- _What the task asks_: Every line containing the string "items" should be returned from the records.

- _Saved entries_:
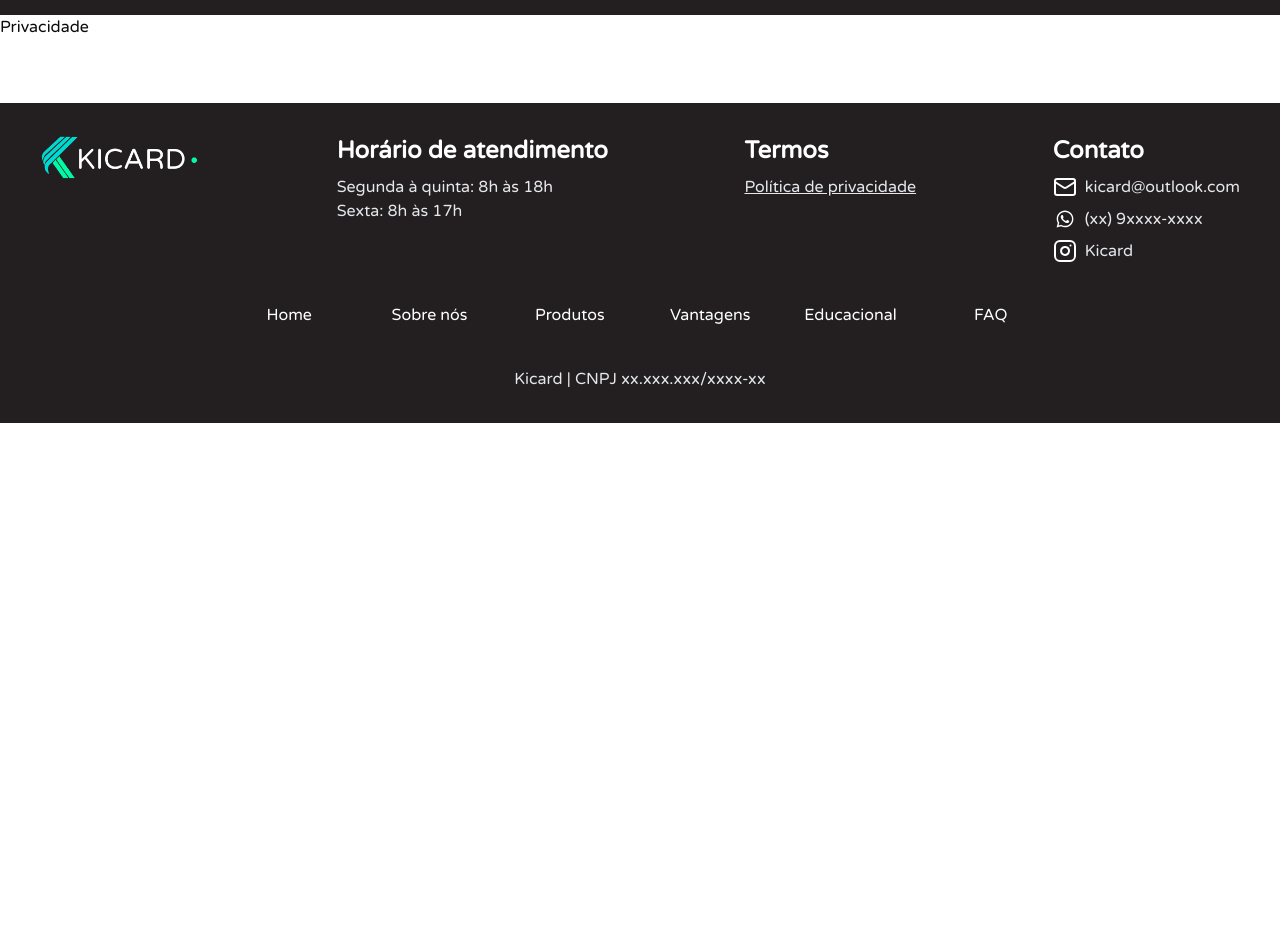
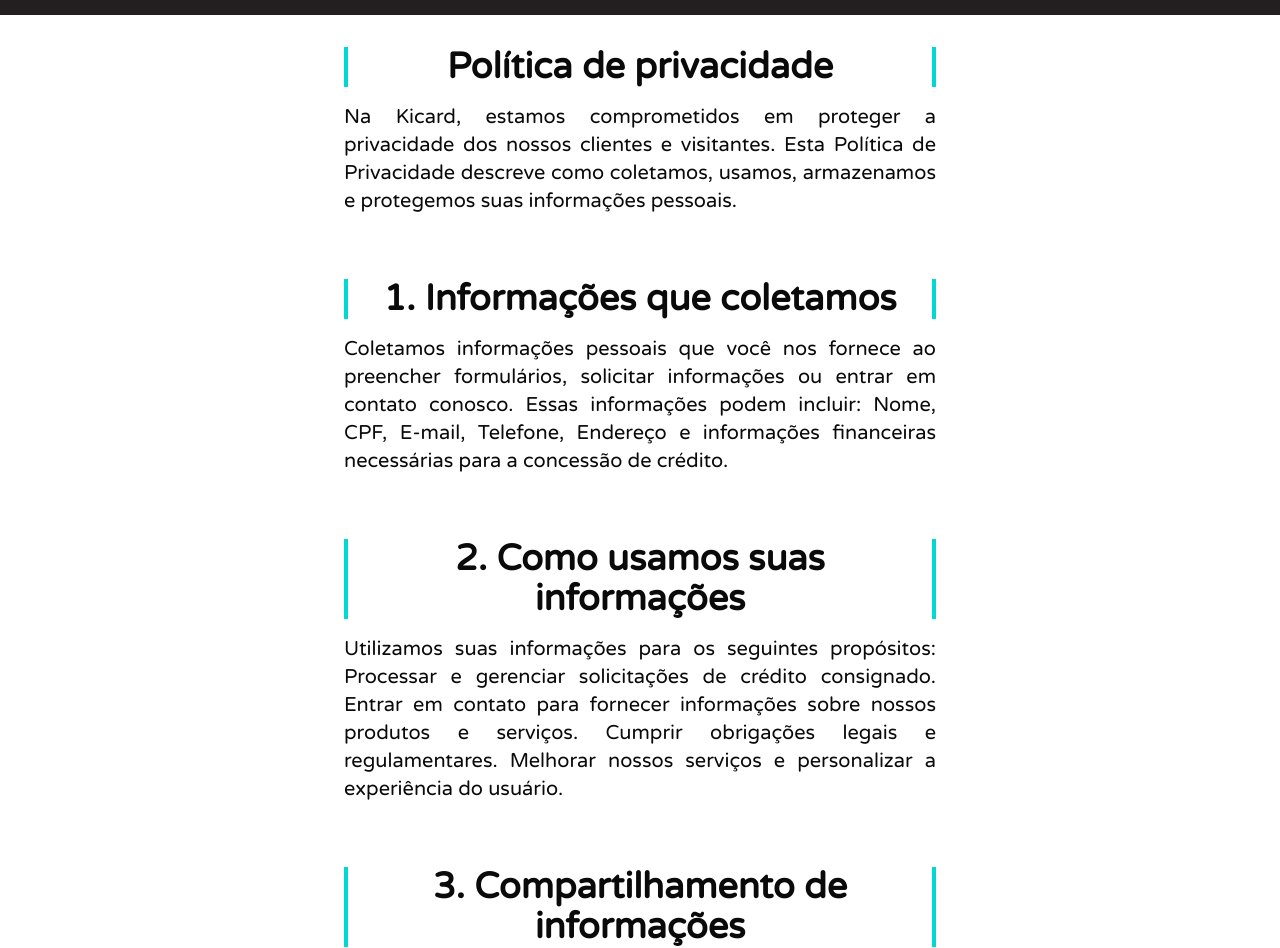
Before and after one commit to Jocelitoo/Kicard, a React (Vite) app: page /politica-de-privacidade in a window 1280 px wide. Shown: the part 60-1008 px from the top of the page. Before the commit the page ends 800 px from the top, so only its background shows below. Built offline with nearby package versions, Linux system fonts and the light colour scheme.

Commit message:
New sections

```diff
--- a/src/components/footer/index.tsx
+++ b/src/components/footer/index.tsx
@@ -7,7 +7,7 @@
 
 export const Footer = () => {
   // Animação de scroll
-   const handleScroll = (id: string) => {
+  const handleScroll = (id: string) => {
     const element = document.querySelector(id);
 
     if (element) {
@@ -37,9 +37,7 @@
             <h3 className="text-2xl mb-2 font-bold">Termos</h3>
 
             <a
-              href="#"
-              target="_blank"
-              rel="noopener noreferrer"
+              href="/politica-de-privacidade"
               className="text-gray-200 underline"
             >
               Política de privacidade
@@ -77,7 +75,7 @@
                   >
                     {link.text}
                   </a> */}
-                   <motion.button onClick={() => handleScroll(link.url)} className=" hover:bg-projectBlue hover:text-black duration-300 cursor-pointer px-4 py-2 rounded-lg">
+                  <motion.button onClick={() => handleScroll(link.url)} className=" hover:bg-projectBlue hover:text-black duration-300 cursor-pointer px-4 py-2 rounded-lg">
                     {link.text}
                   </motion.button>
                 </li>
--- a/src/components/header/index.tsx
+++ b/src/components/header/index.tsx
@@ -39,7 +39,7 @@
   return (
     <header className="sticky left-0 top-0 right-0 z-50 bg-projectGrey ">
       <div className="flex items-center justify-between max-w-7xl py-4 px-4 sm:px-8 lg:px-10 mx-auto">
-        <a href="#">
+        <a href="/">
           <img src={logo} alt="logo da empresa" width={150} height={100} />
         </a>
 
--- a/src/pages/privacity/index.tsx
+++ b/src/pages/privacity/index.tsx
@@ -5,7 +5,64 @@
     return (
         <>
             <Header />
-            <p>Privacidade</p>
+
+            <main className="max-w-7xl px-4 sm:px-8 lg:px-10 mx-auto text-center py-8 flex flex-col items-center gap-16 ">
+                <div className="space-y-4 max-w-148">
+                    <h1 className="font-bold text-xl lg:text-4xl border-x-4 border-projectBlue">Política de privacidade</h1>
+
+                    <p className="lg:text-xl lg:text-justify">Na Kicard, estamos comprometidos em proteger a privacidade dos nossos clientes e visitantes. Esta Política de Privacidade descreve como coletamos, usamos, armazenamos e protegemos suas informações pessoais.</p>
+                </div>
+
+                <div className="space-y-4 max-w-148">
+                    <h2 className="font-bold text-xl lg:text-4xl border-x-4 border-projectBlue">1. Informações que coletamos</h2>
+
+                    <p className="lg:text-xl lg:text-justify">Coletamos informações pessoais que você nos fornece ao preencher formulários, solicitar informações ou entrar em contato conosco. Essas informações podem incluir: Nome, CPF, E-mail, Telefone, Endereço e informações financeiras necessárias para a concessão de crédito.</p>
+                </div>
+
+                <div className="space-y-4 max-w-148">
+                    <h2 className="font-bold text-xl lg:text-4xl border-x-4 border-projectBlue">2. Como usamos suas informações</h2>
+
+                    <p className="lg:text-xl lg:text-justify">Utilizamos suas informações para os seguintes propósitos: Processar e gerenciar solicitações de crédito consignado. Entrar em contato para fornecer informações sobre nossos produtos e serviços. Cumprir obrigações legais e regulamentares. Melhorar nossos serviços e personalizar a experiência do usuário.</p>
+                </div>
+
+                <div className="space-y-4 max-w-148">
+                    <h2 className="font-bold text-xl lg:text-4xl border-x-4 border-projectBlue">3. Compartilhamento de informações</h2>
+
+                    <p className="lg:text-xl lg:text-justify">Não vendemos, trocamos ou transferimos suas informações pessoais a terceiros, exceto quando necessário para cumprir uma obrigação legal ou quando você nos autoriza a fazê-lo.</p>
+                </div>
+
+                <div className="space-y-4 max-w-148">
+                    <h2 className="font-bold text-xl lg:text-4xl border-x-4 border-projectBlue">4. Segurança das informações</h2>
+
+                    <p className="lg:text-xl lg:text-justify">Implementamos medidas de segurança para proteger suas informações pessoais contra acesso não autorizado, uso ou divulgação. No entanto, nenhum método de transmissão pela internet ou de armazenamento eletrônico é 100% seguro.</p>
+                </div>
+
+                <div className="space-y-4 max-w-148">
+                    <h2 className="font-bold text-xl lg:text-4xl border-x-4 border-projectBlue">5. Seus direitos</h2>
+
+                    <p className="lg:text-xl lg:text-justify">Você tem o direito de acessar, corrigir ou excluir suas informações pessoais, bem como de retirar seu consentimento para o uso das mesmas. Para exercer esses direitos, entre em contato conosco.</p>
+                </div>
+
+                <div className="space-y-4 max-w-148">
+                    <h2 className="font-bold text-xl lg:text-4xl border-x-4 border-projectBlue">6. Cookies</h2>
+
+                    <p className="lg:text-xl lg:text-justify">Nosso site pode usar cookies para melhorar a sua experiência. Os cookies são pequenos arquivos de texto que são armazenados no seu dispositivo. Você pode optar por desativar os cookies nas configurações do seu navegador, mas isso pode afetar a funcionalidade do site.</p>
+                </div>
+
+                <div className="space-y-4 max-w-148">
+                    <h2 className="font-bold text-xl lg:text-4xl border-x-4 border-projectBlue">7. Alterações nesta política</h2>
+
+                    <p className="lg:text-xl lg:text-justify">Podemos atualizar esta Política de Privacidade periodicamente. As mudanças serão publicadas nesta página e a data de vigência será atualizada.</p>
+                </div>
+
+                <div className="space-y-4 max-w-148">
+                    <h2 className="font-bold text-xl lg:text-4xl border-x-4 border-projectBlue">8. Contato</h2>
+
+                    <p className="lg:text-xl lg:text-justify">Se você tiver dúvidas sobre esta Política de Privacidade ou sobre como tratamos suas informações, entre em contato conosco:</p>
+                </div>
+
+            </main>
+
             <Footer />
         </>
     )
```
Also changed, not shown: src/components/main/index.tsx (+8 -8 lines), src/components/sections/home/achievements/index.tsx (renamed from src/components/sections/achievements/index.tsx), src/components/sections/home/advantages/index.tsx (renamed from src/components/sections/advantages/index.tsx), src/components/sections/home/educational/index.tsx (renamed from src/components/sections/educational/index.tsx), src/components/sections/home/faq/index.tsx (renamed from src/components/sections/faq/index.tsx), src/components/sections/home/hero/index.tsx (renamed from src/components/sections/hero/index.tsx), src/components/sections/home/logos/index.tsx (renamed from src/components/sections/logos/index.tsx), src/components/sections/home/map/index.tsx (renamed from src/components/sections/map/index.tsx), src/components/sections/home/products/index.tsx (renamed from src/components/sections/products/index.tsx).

- _Solution for this problem_:
       <div className="flex items-center justify-between max-w-7xl py-4 px-4 sm:px-8 lg:px-10 mx-auto">
+            <main className="max-w-7xl px-4 sm:px-8 lg:px-10 mx-auto text-center py-8 flex flex-col items-center gap-16 ">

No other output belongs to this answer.